[What the exercise asks] Lines containing the word "class" are to be copied from the data below.

Web page revision data
>>>>>

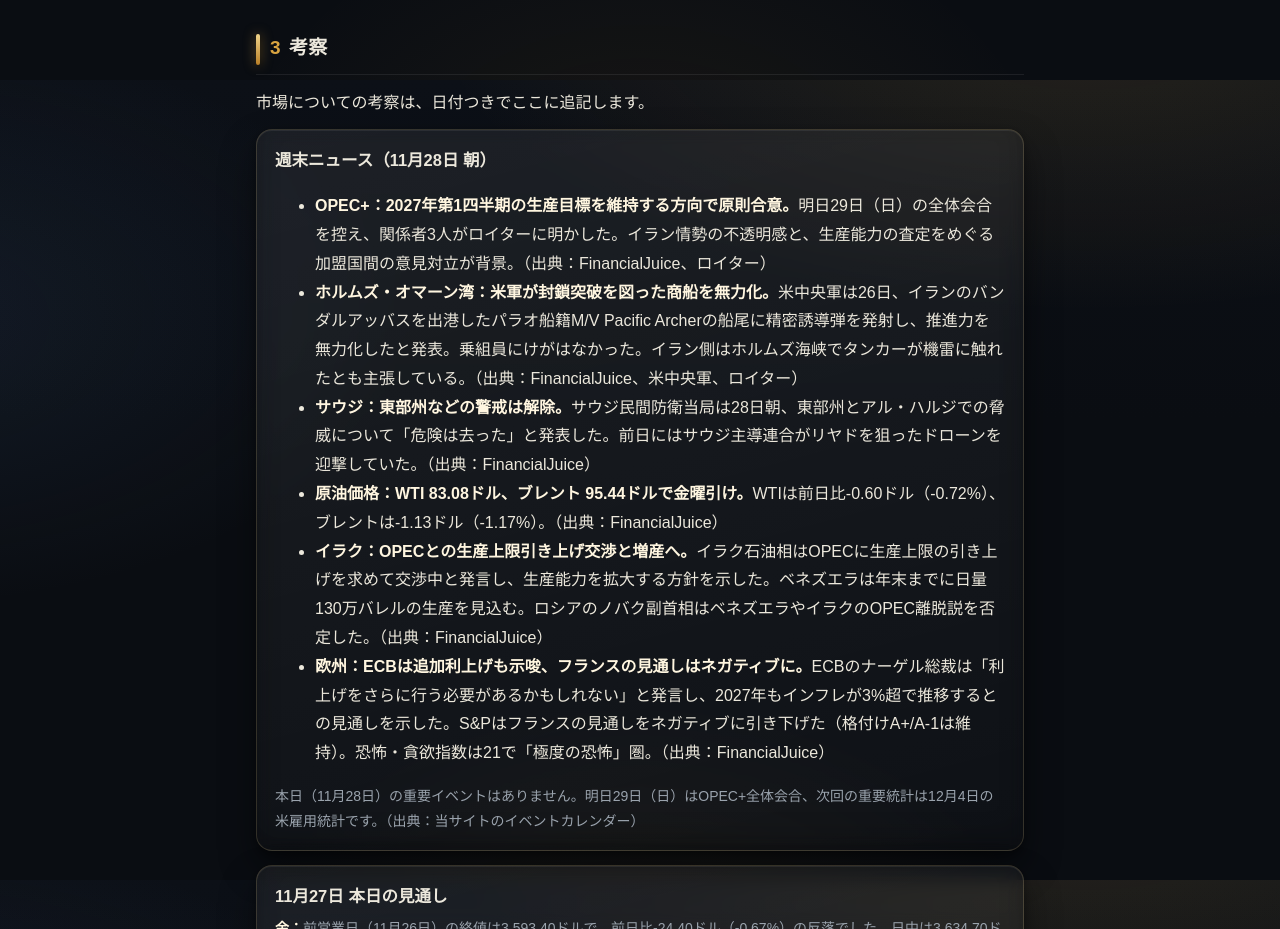
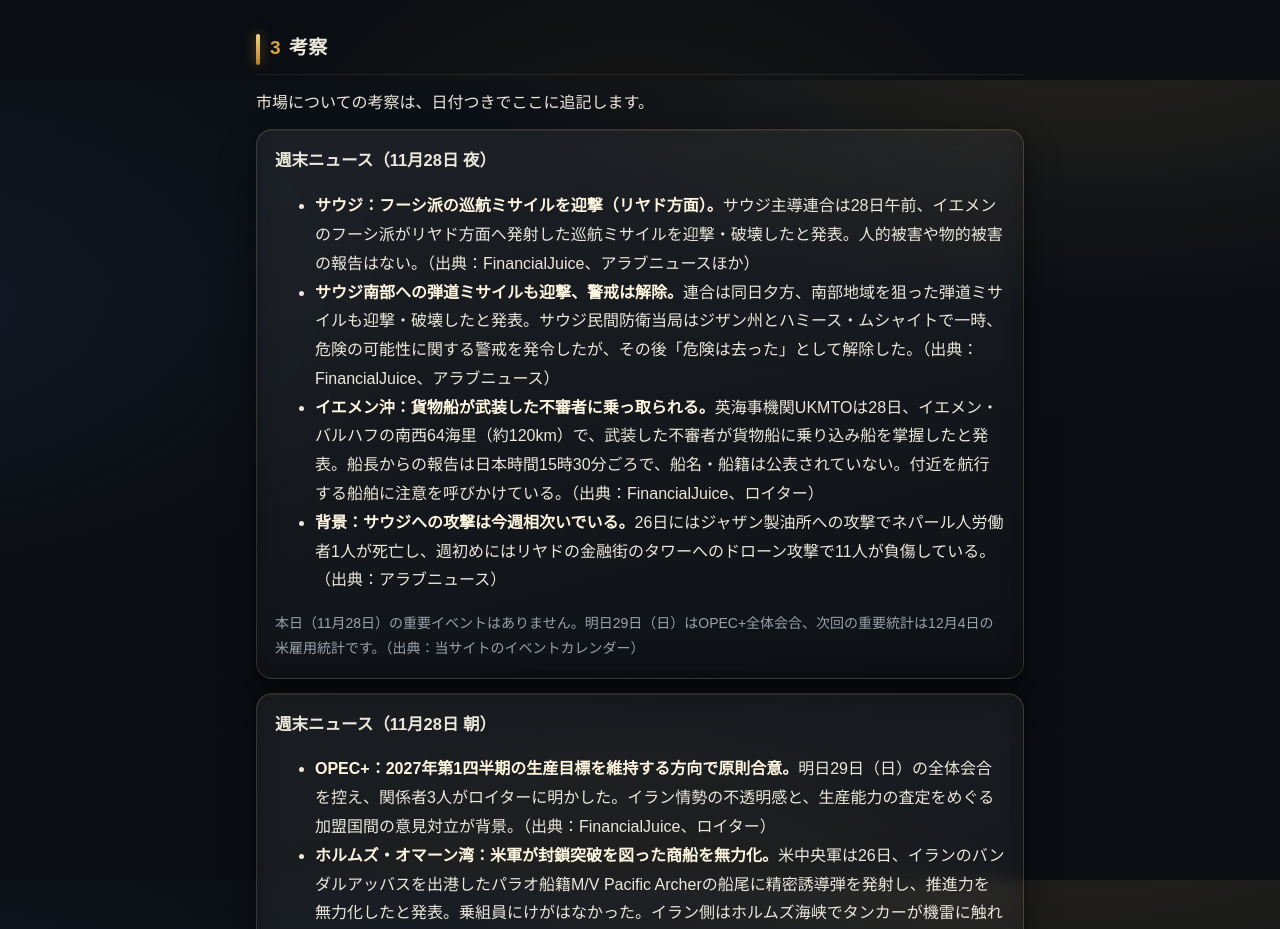
Before and after one commit to ictel0/kensho-trade, a plain HTML site: page journal.html in a window 1280 px wide. Shown: the part 4720-5649 px from the top of the page. Drawn offline with Linux system fonts and the light colour scheme.

Commit message:
Update journal (auto)

```diff
--- a/journal.html
+++ b/journal.html
@@ -132,6 +132,16 @@
 
   <h2><span class="sec-no">3</span>考察</h2>
   <p>市場についての考察は、日付つきでここに追記します。</p>
+  <div class="card">
+    <h3>週末ニュース（11月28日 夜）</h3>
+    <ul>
+      <li><strong>サウジ：フーシ派の巡航ミサイルを迎撃（リヤド方面）。</strong>サウジ主導連合は28日午前、イエメンのフーシ派がリヤド方面へ発射した巡航ミサイルを迎撃・破壊したと発表。人的被害や物的被害の報告はない。（出典：FinancialJuice、アラブニュースほか）</li>
+      <li><strong>サウジ南部への弾道ミサイルも迎撃、警戒は解除。</strong>連合は同日夕方、南部地域を狙った弾道ミサイルも迎撃・破壊したと発表。サウジ民間防衛当局はジザン州とハミース・ムシャイトで一時、危険の可能性に関する警戒を発令したが、その後「危険は去った」として解除した。（出典：FinancialJuice、アラブニュース）</li>
+      <li><strong>イエメン沖：貨物船が武装した不審者に乗っ取られる。</strong>英海事機関UKMTOは28日、イエメン・バルハフの南西64海里（約120km）で、武装した不審者が貨物船に乗り込み船を掌握したと発表。船長からの報告は日本時間15時30分ごろで、船名・船籍は公表されていない。付近を航行する船舶に注意を呼びかけている。（出典：FinancialJuice、ロイター）</li>
+      <li><strong>背景：サウジへの攻撃は今週相次いでいる。</strong>26日にはジャザン製油所への攻撃でネパール人労働者1人が死亡し、週初めにはリヤドの金融街のタワーへのドローン攻撃で11人が負傷している。（出典：アラブニュース）</li>
+    </ul>
+    <p>本日（11月28日）の重要イベントはありません。明日29日（日）はOPEC+全体会合、次回の重要統計は12月4日の米雇用統計です。（出典：当サイトのイベントカレンダー）</p>
+  </div>
   <div class="card">
     <h3>週末ニュース（11月28日 朝）</h3>
     <ul>
```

<<<<<

[Output of the exercise]
   <h2><span class="sec-no">3</span>考察</h2>
+  <div class="card">
   <div class="card">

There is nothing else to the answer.